[Records supplied]

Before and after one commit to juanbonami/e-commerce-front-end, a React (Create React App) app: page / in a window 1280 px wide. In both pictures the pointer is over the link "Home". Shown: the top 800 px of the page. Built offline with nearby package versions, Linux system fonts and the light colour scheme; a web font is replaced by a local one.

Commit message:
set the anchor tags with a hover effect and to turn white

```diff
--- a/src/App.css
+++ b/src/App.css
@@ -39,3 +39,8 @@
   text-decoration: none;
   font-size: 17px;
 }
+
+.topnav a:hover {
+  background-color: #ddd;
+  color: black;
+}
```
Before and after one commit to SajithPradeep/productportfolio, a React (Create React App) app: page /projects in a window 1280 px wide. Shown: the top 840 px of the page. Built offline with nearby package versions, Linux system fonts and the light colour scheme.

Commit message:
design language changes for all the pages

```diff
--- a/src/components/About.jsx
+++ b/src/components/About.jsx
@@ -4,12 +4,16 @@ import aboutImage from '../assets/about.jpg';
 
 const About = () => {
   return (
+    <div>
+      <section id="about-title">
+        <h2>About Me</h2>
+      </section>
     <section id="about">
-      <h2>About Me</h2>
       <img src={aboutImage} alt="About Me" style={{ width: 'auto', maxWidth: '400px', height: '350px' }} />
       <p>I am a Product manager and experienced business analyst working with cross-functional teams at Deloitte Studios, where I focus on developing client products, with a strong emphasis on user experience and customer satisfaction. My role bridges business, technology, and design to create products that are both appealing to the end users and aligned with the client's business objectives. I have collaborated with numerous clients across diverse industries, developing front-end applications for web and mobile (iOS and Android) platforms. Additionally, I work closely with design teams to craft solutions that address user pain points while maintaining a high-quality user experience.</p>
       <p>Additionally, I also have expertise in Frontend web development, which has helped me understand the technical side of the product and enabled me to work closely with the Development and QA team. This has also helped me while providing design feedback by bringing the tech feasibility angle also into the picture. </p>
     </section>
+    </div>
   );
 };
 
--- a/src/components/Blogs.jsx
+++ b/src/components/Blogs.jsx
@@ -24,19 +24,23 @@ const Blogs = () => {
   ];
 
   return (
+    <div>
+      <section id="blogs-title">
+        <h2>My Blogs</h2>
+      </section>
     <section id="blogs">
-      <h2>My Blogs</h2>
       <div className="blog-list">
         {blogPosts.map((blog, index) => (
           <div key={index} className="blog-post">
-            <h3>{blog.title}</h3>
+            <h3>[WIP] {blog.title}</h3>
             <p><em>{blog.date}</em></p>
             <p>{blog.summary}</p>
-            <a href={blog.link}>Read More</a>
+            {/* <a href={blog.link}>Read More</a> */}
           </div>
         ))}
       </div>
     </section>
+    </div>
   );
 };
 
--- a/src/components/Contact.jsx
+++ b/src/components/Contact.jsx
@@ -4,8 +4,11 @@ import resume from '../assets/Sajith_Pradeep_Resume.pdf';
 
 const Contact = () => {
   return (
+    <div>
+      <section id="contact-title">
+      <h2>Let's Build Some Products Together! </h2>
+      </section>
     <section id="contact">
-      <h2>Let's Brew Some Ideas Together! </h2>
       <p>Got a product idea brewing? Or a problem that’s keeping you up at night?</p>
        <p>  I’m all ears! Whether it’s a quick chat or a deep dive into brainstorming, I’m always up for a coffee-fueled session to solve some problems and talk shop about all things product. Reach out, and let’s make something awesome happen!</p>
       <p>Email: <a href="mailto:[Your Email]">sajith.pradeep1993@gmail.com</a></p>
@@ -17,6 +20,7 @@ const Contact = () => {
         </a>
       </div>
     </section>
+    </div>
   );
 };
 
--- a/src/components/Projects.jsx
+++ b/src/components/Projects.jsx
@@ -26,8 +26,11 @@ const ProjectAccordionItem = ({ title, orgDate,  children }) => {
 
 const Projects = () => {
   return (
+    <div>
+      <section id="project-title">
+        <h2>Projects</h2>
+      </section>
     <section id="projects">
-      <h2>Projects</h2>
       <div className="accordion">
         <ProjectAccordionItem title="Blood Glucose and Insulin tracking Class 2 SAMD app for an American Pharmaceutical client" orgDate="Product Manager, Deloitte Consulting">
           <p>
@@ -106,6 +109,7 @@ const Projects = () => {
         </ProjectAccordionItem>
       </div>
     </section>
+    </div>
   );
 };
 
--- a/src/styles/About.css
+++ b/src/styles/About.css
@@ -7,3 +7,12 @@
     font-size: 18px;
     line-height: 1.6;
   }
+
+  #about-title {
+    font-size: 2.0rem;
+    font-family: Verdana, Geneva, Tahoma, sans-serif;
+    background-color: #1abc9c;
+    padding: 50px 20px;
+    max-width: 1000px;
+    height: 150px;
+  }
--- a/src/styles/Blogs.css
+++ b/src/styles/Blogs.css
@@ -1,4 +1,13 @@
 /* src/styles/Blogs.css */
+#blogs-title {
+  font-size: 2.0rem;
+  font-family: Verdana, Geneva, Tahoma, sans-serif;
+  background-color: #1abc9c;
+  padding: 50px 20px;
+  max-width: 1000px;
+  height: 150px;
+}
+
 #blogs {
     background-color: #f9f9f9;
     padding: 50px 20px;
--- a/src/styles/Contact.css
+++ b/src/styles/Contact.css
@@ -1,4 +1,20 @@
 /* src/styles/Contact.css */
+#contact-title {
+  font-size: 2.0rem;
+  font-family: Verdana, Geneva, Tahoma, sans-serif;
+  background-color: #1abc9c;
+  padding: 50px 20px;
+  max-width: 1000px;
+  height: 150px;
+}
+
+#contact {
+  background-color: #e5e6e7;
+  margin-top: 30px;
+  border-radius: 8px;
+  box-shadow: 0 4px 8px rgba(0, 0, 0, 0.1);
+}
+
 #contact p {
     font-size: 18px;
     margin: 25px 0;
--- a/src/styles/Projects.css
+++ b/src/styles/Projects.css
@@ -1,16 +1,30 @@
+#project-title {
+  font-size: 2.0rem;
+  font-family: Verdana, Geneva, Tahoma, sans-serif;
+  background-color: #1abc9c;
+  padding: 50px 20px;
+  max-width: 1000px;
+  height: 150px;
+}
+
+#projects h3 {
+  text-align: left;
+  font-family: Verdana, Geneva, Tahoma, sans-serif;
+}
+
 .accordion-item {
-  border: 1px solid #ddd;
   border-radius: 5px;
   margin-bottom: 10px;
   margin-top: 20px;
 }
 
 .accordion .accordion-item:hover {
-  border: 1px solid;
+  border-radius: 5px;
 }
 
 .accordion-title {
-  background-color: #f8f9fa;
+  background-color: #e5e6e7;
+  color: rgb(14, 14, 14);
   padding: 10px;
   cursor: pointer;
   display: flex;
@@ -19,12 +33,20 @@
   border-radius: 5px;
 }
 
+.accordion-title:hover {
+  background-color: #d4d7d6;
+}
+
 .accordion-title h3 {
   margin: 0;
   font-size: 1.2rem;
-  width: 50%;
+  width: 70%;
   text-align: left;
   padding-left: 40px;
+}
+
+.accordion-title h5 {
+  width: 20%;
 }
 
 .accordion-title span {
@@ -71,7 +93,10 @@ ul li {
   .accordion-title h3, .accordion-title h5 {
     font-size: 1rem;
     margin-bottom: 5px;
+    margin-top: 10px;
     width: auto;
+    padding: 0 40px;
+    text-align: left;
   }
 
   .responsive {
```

[Exercise]
Only a number should be given: the count of lines above that contain the word "system".

[Exercise answer]
2